The principle of FPIC means that all these elements must be true before the area of scientific research or technology development goes ahead.
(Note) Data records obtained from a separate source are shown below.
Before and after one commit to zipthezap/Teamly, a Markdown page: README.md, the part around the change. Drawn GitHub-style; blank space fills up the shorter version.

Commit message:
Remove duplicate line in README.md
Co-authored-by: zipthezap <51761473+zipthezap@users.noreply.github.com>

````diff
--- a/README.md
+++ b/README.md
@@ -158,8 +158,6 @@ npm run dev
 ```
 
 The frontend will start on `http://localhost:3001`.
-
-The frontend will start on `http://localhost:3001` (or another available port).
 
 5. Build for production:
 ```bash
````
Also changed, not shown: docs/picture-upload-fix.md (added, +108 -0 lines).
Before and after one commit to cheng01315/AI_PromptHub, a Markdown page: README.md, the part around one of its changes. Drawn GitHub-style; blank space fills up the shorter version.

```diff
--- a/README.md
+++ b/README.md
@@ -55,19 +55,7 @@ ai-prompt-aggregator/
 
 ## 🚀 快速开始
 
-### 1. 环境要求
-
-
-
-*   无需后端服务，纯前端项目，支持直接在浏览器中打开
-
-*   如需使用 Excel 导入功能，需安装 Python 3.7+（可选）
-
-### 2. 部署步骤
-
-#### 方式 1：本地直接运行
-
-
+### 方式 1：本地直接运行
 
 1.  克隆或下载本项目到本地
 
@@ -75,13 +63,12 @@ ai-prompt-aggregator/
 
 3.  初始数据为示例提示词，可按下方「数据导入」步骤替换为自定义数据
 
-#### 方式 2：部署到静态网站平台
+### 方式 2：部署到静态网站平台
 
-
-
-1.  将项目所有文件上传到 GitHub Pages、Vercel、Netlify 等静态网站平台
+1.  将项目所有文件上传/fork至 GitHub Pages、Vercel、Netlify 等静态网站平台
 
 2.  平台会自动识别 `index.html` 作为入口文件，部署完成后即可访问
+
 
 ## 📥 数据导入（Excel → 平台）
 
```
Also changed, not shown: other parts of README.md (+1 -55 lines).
(1) These considerations should include:  How did this technology come into being? Who benefits from this technology and how? What practices will this technology disrupt? How will this technology impact our social relationships? Where do the resources come from to bring this technology into being, and how will they be maintained? What are the implications of this technology over time and space; across generations and communities?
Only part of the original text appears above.